Improved wherever possible, and exactly the same where it counts.
By Jason Imms on October 11, 2013 at 7:07 pm
I am not a Dark Souls veteran. I can count the number of hours I’ve spent with the series on one hand. I still haven’t made it out of the Undead Burg, I down Estus flasks at a startling rate, and my methods for dealing with even low-level enemies are entirely too haphazard to lead to much success. With this in mind, I approached the Dark Souls 2 booth at EB Expo 2013 with some trepidation.
Thankfully, when I arrived there was a short queue of people waiting to get their hands on the build that was shown off at TGS - I would have a chance to stand back and observe. What I saw was gruelling. Player after player fell to the varied swords, maces, and mauls of Dark Souls II’s horrible denizens, many scoffing as they left, claiming that the demo was too hard because “they” didn’t want people to progress too far on the show floor. Controllers were left dangling by their security cables as frustrated players ragequit and stormed off into the crowd.
The player immediately in front of me in the queue — Michael was his name — picked up a controller still swinging from a violent discard, and took a commanding stance in front of Dark Souls 2. I admired his courage as he familiarised himself with the controls and got a feel for the Soldier he now embodied. The Soldier was pre-equipped with a choice of a longsword and a greatsword, both wielded one-handed, with a shield in the off hand.

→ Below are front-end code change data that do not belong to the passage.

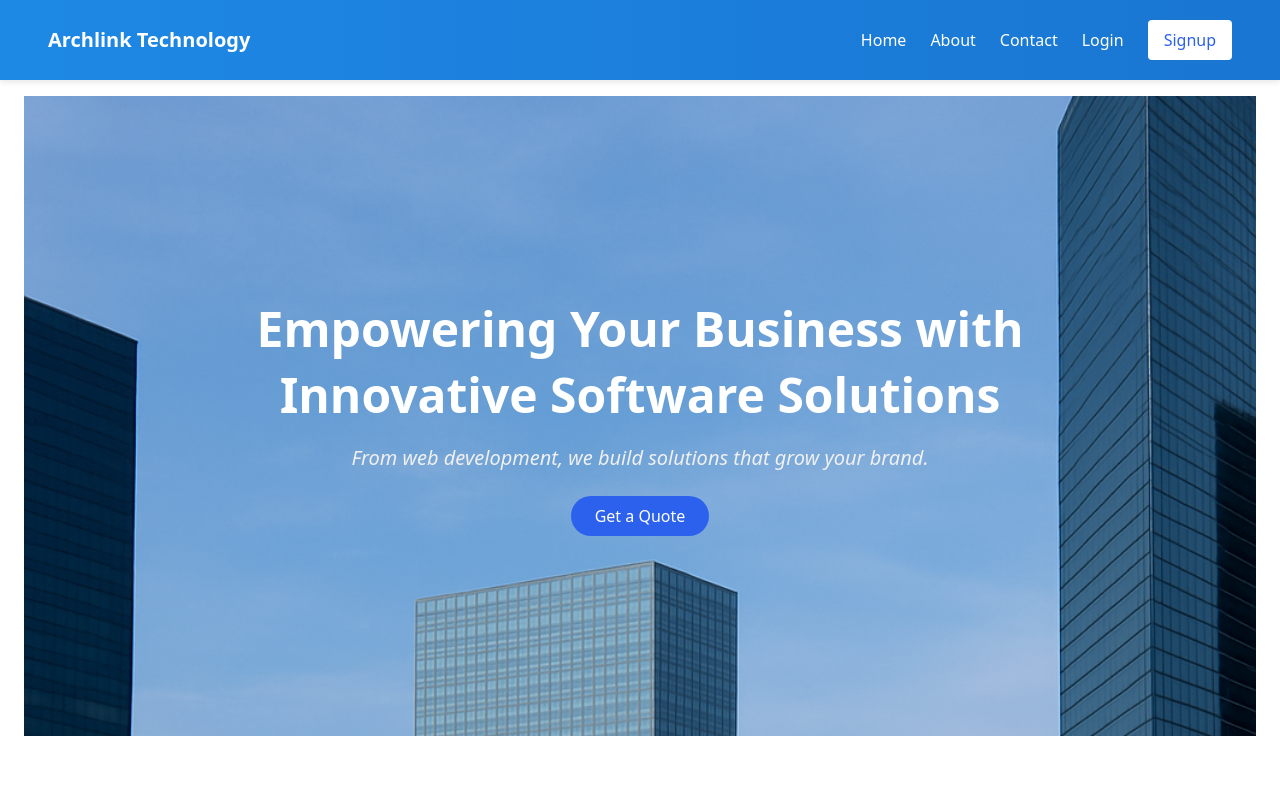
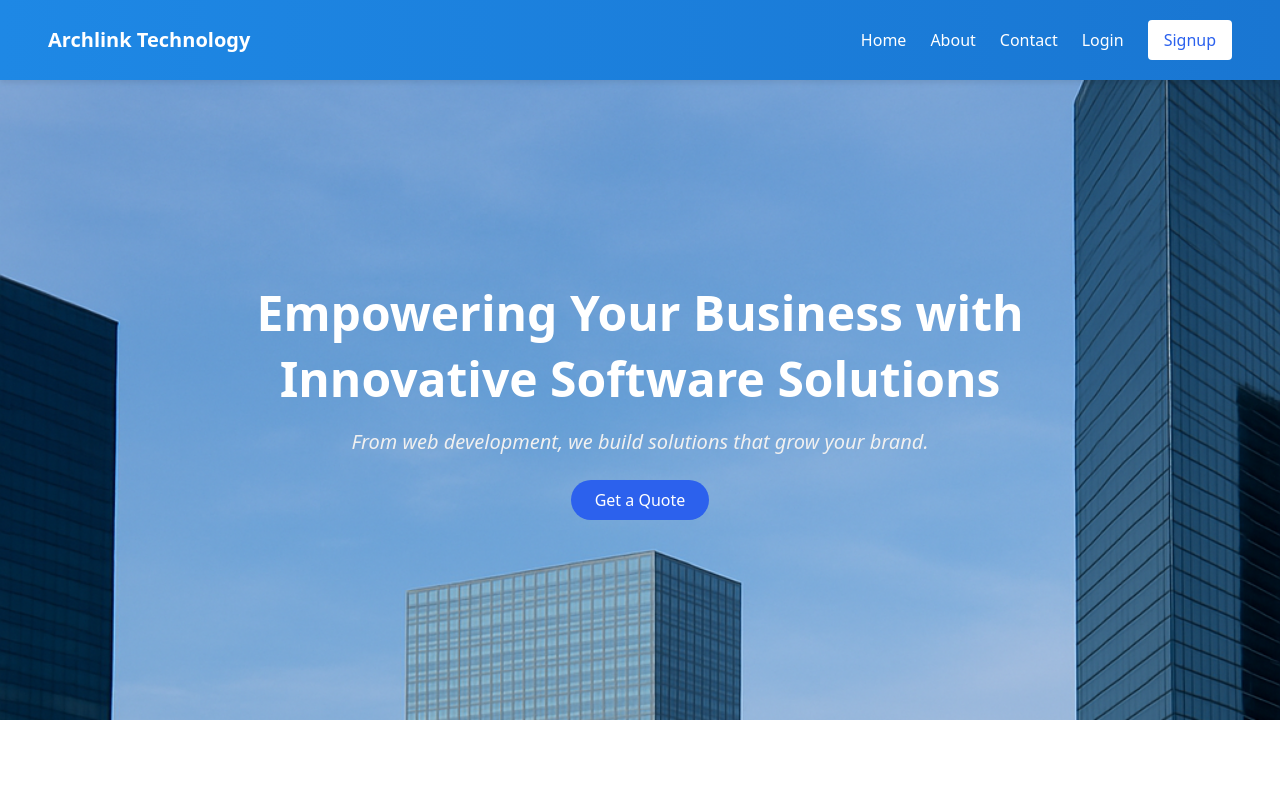
Before and after one commit to adeel420/Archlink-Frontend, a React (Vite) app: page / in a window 1280 px wide. Shown: the top 800 px of the page. Built offline with nearby package versions, Linux system fonts and the light colour scheme; no server answers.

Commit message:
update hero-section

```diff
--- a/src/pages/Home.jsx
+++ b/src/pages/Home.jsx
@@ -7,13 +7,17 @@ import Portfolio from "../components/home-subsections/Portfolio";
 
 const Home = () => {
   return (
+    <>
+      <div className="mt-20 ">
+        <Hero_Section />
+      </div>
       <div className="mt-24 mb-24 ml-6 mr-6 flex flex-col gap-12">
-      <Hero_Section />
         <Our_Services />
         <Portfolio />
         <Testimonals />
         <Call_To_Action />
       </div>
+    </>
   );
 };
 
```
Lines whose indentation alone changed are shown as unchanged.
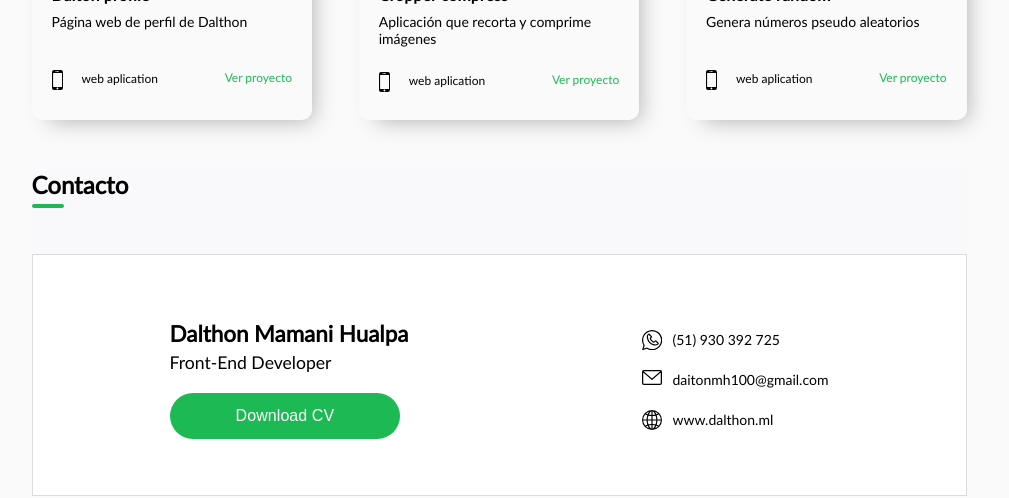
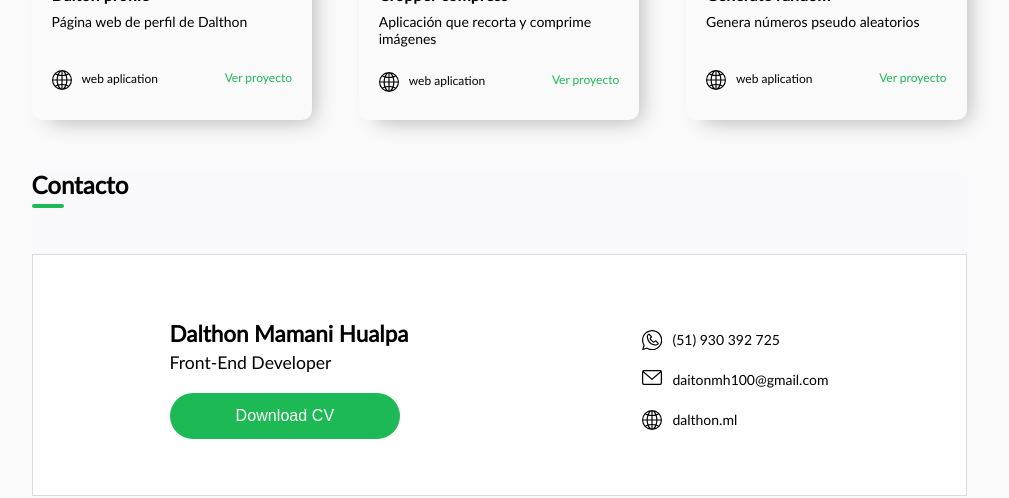
Before and after one commit to D4ITON/profile.v2, a React (Create React App) app: page / in a window 1280 px wide. Shown: the part 2290-2788 px from the top of the page, without its empty margins (141-1150 px from the left). Built offline with nearby package versions, Linux system fonts and the light colour scheme.

Commit message:
condicional para mostrar categoria de proyecto de portafolio

```diff
--- a/src/components/layout/contacto/index.js
+++ b/src/components/layout/contacto/index.js
@@ -18,7 +18,7 @@ const Contacto = () => {
                 <div className="c-p-redes">
                     <div className="red-item"><ICON.WHATSAPP fill={'#fff'} width={20} height={20} /><p>(51) 930 392 725</p></div>
                     <div className="red-item"><ICON.EMAIL fill={'#fff'} width={20} height={20} /><p>daitonmh100@gmail.com</p></div>
-                    <div className="red-item"><ICON.GLOBAL fill={'#fff'} width={20} height={20} /><p>www.dalthon.ml</p></div>
+                    <div className="red-item"><ICON.GLOBAL fill={'#fff'} width={20} height={20} /><p><a href="https://dalthon.ml/">dalthon.ml</a></p></div>
                 </div>
             </div>
         </div>
--- a/src/components/layout/portafolio/index.js
+++ b/src/components/layout/portafolio/index.js
@@ -19,7 +19,15 @@ const Portafolio = () => {
                                     <p className="pf-item-desc">{pj.description}</p>
                                 </div>
                                 <div className="pf-item-footer">
-                                    <div className="pf-item-ft-category"><ICON.MOBILE width={20} height={20} /><p>{pj.categoria}</p></div>
+                                    <div className="pf-item-ft-category">
+                                        {
+                                            (pj.categoria == 1 ) ? (
+                                                <ICON.GLOBAL width={20} height={20} />
+                                            ):(
+                                                <ICON.MOBILE width={20} height={20} />
+                                            )
+                                        }
+                                        <p>{pj.categoriaText}</p></div>
                                     <a href={pj.url} target="_blank">Ver proyecto</a>
                                 </div>
                             </div>
--- a/src/components/layout/portafolio/projects.js
+++ b/src/components/layout/portafolio/projects.js
@@ -5,7 +5,8 @@ const Projects =
 		prev_img: 'https://dl.dropboxusercontent.com/s/7bfa5k3oa9qanhw/techline.jpg?dl=0',
 		title: 'Techline',
 		description: 'Maquetación de página web Techline',
-		categoria: 'Web aplication',
+		categoria: 1,
+		categoriaText: 'Web aplication',
 		url: 'https://github.com/D4ITON/techline',
     },
     {
@@ -13,7 +14,8 @@ const Projects =
 		prev_img: 'https://dl.dropboxusercontent.com/s/6q4m6w2j8u398gv/asistencia-xxciis.jpg?dl=0',
 		title: 'Asistencia XX CIIS',
 		description: 'Aplicación usada en el evento XX CIIS para registrar asistencias',
-		categoria: 'Mobile aplication',
+		categoria: 2,
+		categoriaText: 'Mobile aplication',
 		url: 'https://github.com/D4ITON/asistenciaPostmaster',
     },
     {
@@ -21,7 +23,8 @@ const Projects =
 		prev_img: 'https://dl.dropboxusercontent.com/s/agkd3y1vtq3very/dibujar-app.jpg?dl=0',
 		title: 'DibujarApp',
 		description: 'Crea trazos, líneas y círculos y luego descárgalos',
-		categoria: 'web aplication',
+		categoria: 1,
+		categoriaText: 'web aplication',
 		url: 'https://github.com/D4ITON/DibujarApp',
 	},
 	{
@@ -29,7 +32,8 @@ const Projects =
 		prev_img: 'https://dl.dropboxusercontent.com/s/qo5iad05mgeosk7/dalthon-profile.jpg?dl=0',
 		title: 'Daiton profile',
 		description: 'Página web de perfil de Dalthon',
-		categoria: 'web aplication',
+		categoria: 1,
+		categoriaText: 'web aplication',
 		url: 'https://d4iton.github.io/profile/'
 	},
 	{
@@ -37,7 +41,8 @@ const Projects =
 		prev_img: 'https://dl.dropboxusercontent.com/s/a22j1uzke0ihbpa/cropper-compress.jpg?dl=0',
 		title: 'Cropper compress',
 		description: 'Aplicación que recorta y comprime imágenes',
-		categoria: 'web aplication',
+		categoria: 1,
+		categoriaText: 'web aplication',
 		url: 'https://d4iton.github.io/cropper-compress/'
 	},
 	{
@@ -45,7 +50,8 @@ const Projects =
 		prev_img: 'https://dl.dropboxusercontent.com/s/ep7kqjqlww9ns4f/generate-random.jpg?dl=0',
 		title: 'Generate random',
 		description: 'Genera números pseudo aleatorios',
-		categoria: 'web aplication',
+		categoria: 1,
+		categoriaText: 'web aplication',
 		url: 'https://github.com/D4ITON/generate_random',
 	},
 ]
--- a/src/index.scss
+++ b/src/index.scss
@@ -156,6 +156,10 @@ $theme-color: $light-color;
   top: 3%;
   left: 6%;
   z-index: 200;
+
+  img{
+    cursor: pointer;
+  }
 
   input{
     display: none;
@@ -457,7 +461,6 @@ $theme-color: $light-color;
 
       .red-item{
         margin: 20px 0;
-        // padding-left: 20px;
         padding: 0 7%;
         display: flex;
         align-items: center;
@@ -473,6 +476,11 @@ $theme-color: $light-color;
         p{
           display: inline;
           padding-left: 10px;
+
+          a{
+            color: #000;
+            text-decoration: none;
+          }
         }
 
       }
@@ -709,32 +717,42 @@ $theme-color: $light-color;
       display: flex;
       justify-content: space-around;
       border: 1px solid #ccc;
+      background-color: #FFF;
+
       .c-p-header{
         padding: 0;
         display: flex;
         flex-direction: column;
         align-items: baseline;
         justify-content: center;
+
         .image-circle{
           display: none;
         }
+
         .name-text{
           padding: 0;
           margin-bottom: 20px;
+
           h4{
             font-size: 1.4rem;
             margin-bottom: 5px;
           }
+
           p{
             font-size: 1.1rem;
           }
+
         }
+
         .button-primary{
           display: block;
         }
+
       }
       .c-p-redes{
         border: none;
+
         .red-item{
           padding: 0;
         }
@@ -744,6 +762,7 @@ $theme-color: $light-color;
 
   .footer{
     padding: 80px 6% 0;
+
     .f-content{
       display: flex;
       justify-content: space-between;
@@ -940,7 +959,6 @@ $theme-color: $light-color;
 
     .c-panel{
       padding: 20px;
-      background-color: #FFF;
       border: none;
       border: 1px solid #DBDBDB;
     }
@@ -1005,6 +1023,11 @@ $theme-color: $light-color;
                 fill: $theme-color;
               }
             }
+            p{
+              a{
+                color: $theme-color;
+              }
+            }
           }
         }
       }
```
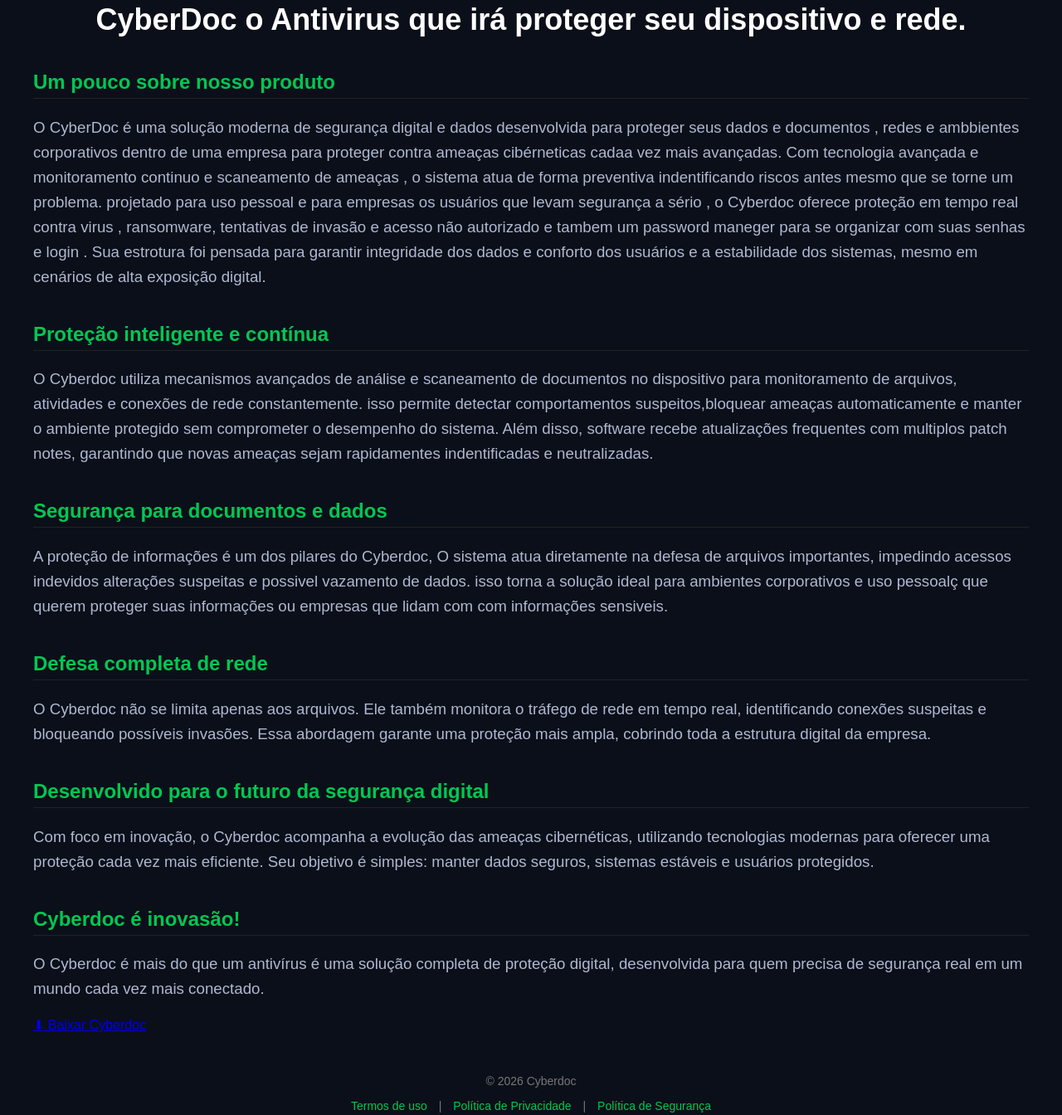
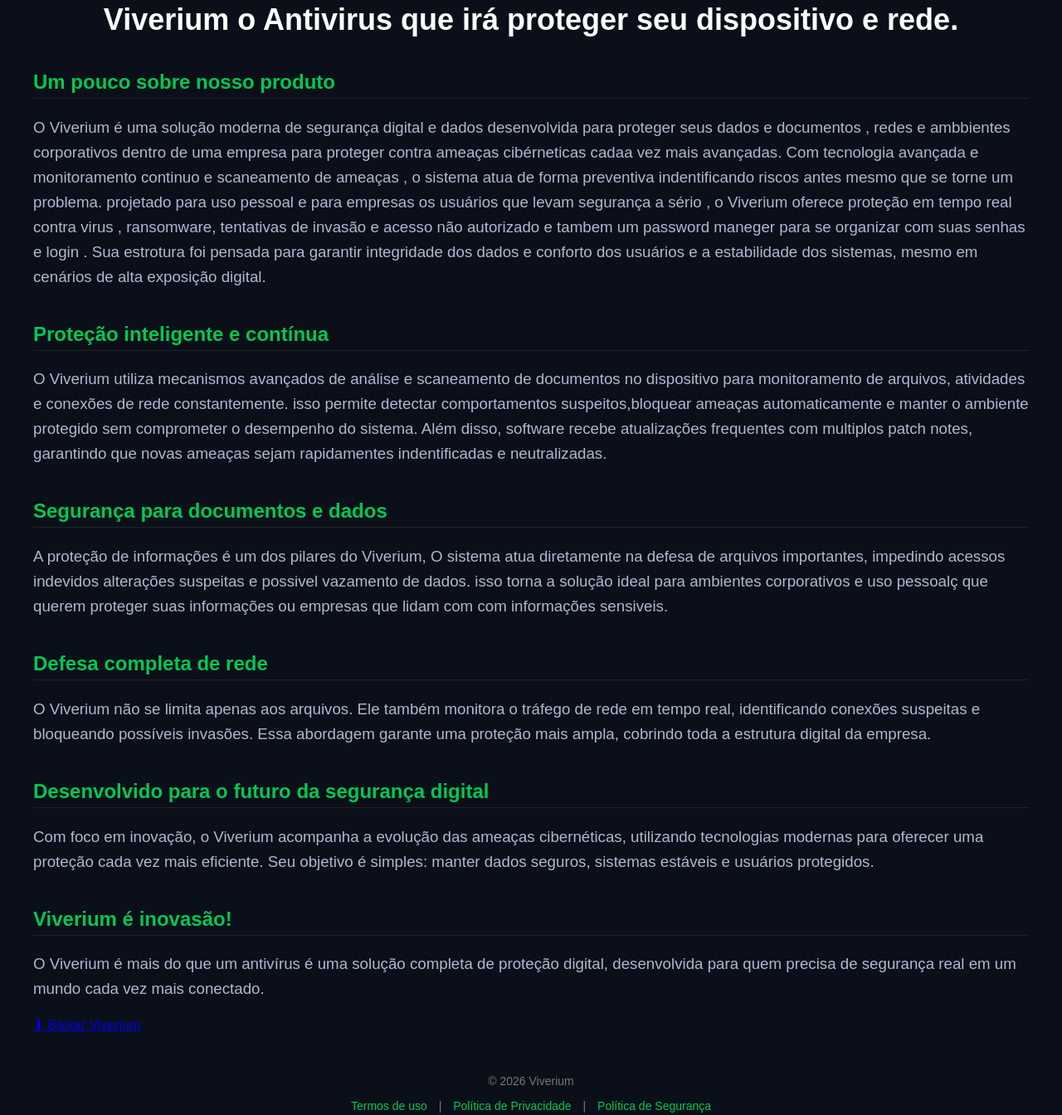
Before and after one commit to pedrorokaj/Cyberdoc, a plain HTML site: page index.html in a window 1280 px wide. Shown: the part 61-1405 px from the top of the page at 83% size. Drawn offline with Linux system fonts and the light colour scheme.

Commit message:
Update index.html
Updated the title and product name from 'CyberDocs' to 'Viverium'.

```diff
--- a/index.html
+++ b/index.html
@@ -4,7 +4,7 @@
 
 <head>
     <img src="images/shield.png" width="100">
-     <title>CyberDocs</title>
+     <title>Viverium</title>
      <style>
 body {
     font-family: Arial, sans-serif;
@@ -86,18 +86,18 @@ footer a {
 <div class="container">
 </head>
 <body>
-   <h1>CyberDoc o Antivirus que irá proteger seu dispositivo e rede.</h1>
+   <h1>Viverium o Antivirus que irá proteger seu dispositivo e rede.</h1>
    <h2>Um pouco sobre nosso produto</h2>
-   <h3>O CyberDoc é uma solução moderna de segurança digital e dados desenvolvida para proteger seus dados e documentos , redes e ambbientes corporativos dentro de uma empresa para proteger contra
+   <h3>O Viverium é uma solução moderna de segurança digital e dados desenvolvida para proteger seus dados e documentos , redes e ambbientes corporativos dentro de uma empresa para proteger contra
       ameaças cibérneticas cadaa vez mais avançadas. Com tecnologia avançada e monitoramento continuo e scaneamento de ameaças , o sistema atua de forma preventiva
       indentificando riscos antes mesmo que se torne um problema.
 
-      projetado para uso pessoal e para empresas os usuários que levam segurança a sério , o Cyberdoc oferece proteção em tempo real contra virus
+      projetado para uso pessoal e para empresas os usuários que levam segurança a sério , o Viverium oferece proteção em tempo real contra virus
       , ransomware, tentativas de invasão e acesso não autorizado e tambem um password maneger para se organizar com suas senhas e login . Sua estrotura
       foi pensada para garantir integridade dos dados e conforto dos usuários e a estabilidade dos sistemas, mesmo em cenários de alta exposição digital.
        </h3>
        <h2>Proteção inteligente e contínua</h2>
-       <h3>O Cyberdoc utiliza mecanismos avançados de análise e scaneamento de documentos no dispositivo para monitoramento de arquivos, atividades
+       <h3>O Viverium utiliza mecanismos avançados de análise e scaneamento de documentos no dispositivo para monitoramento de arquivos, atividades
          e conexões de rede constantemente. isso permite detectar comportamentos suspeitos,bloquear ameaças automaticamente e manter o ambiente
          protegido sem comprometer o desempenho do sistema.
 
@@ -105,21 +105,21 @@ footer a {
          e neutralizadas.
        </h3>
        <h2>Segurança para documentos e dados</h2>
-       <h3>A proteção de informações é um dos pilares do Cyberdoc, O sistema atua diretamente na defesa de arquivos importantes, impedindo acessos indevidos
+       <h3>A proteção de informações é um dos pilares do Viverium, O sistema atua diretamente na defesa de arquivos importantes, impedindo acessos indevidos
          alterações suspeitas e possivel vazamento de dados. isso torna a solução ideal para ambientes corporativos e uso pessoalç que querem proteger suas informações
          ou empresas que lidam com com informações sensiveis.
        </h3>
        <h2>Defesa completa de rede</h2>
-       <h3>O Cyberdoc não se limita apenas aos arquivos. Ele também monitora o tráfego de rede em tempo real, identificando conexões suspeitas e bloqueando possíveis invasões. Essa abordagem garante uma proteção mais ampla, cobrindo toda a estrutura digital da empresa.</h3>
+       <h3>O Viverium não se limita apenas aos arquivos. Ele também monitora o tráfego de rede em tempo real, identificando conexões suspeitas e bloqueando possíveis invasões. Essa abordagem garante uma proteção mais ampla, cobrindo toda a estrutura digital da empresa.</h3>
        <h2>Desenvolvido para o futuro da segurança digital</h2>
-       <h3>Com foco em inovação, o Cyberdoc acompanha a evolução das ameaças cibernéticas, utilizando tecnologias modernas para oferecer uma proteção cada vez mais eficiente. Seu objetivo é simples: manter dados seguros, sistemas estáveis e usuários protegidos.</h3>
-       <h2>Cyberdoc é inovasão!</h2>
-       <h3>O Cyberdoc é mais do que um antivírus é uma solução completa de proteção digital, desenvolvida para quem precisa de segurança real em um mundo cada vez mais conectado.</h3>
+       <h3>Com foco em inovação, o Viverium acompanha a evolução das ameaças cibernéticas, utilizando tecnologias modernas para oferecer uma proteção cada vez mais eficiente. Seu objetivo é simples: manter dados seguros, sistemas estáveis e usuários protegidos.</h3>
+       <h2>Viverium é inovasão!</h2>
+       <h3>O Viverium é mais do que um antivírus é uma solução completa de proteção digital, desenvolvida para quem precisa de segurança real em um mundo cada vez mais conectado.</h3>
        </div>
 </div>
-<a href="#" class="button">⬇ Baixar Cyberdoc</a>
+<a href="#" class="button">⬇ Baixar Viverium</a>
 <footer>
-    <p>© 2026 Cyberdoc</p>
+    <p>© 2026 Viverium</p>
     <a href="termos.html">Termos de uso</a> |
     <a href="privacidade.html">Política de Privacidade</a> |
     <a href="seguranca.html">Política de Segurança</a>
```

Satisfied with the controls, Michael’s soldier climbed the ladder down from the demo’s starting area, and was immediately skewered by the first two skeletal enemies he encountered below. He turned and gave me an awkward smile. “I don’t think parries work the same way,” he said.
After five or six more respawns Michael had progressed a little further into the demo content, but was clearly unsatisfied with his performance. I pulled him aside before he walked away and quizzed him on his impressions, “It looks a lot better, but pretty much feels the same. I don’t think the window on parries is quite as long though. Backstabs are still way OP. It seems a lot harder, overall.”
“You don’t seem all that happy with it?” I asked. “Oh no,” said Michael, “It’s perfect.”
Then it was my turn. There was no-one in the queue behind me, so I took my time. Patience is rewarded in Dark Souls, and the latest incarnation is no different. It is vital to only strike when a hit is guaranteed. Knowing when to evade certain enemies, or when to lead them to a site of your own choosing before engaging, are both products of trial and error. I eventually made my way to the final section of the demo, a long corridor with statues that would animate and attack as you passed, with a spellcaster lobbing horrendously damaging spells into the fray while you were otherwise engaged with his protectors.
I eventually realised that two of the four animated statues could be dispatched each with a single strike if I attacked before they awoke, leaving me with only two to handle in the traditional manner. These two were then led back to the first room of the corridor, so I could deal with them without simultaneously needing to dodge balls of arcane energy. By the time I took down the spellcaster, I was down to two Estus flasks.
I Traversed the White Light at the end of the corridor and was faced with the Mirror Knight, the demo’s boss. A hulking foe, whose attacks dealt more than half a lifebar’s worth of damage with each strike. Suffice to say I didn’t last long, but with each attempt I whittled away at the monstrosity’s hitpoints, and with enough practice am confident I could have made it through. By the end of my time with Dark Souls 2, I’d had a taste of the qualities that the series’ adherents constantly espouse. Every victory, major or minor, feels honestly earned. I think I’ve had a taste of the Kool-Aid, and for better or worse, I want more.
Dark Souls 2 is due for release on March 11 (US) on Xbox 360 and PS3, with a confirmed PC version to come at a later date.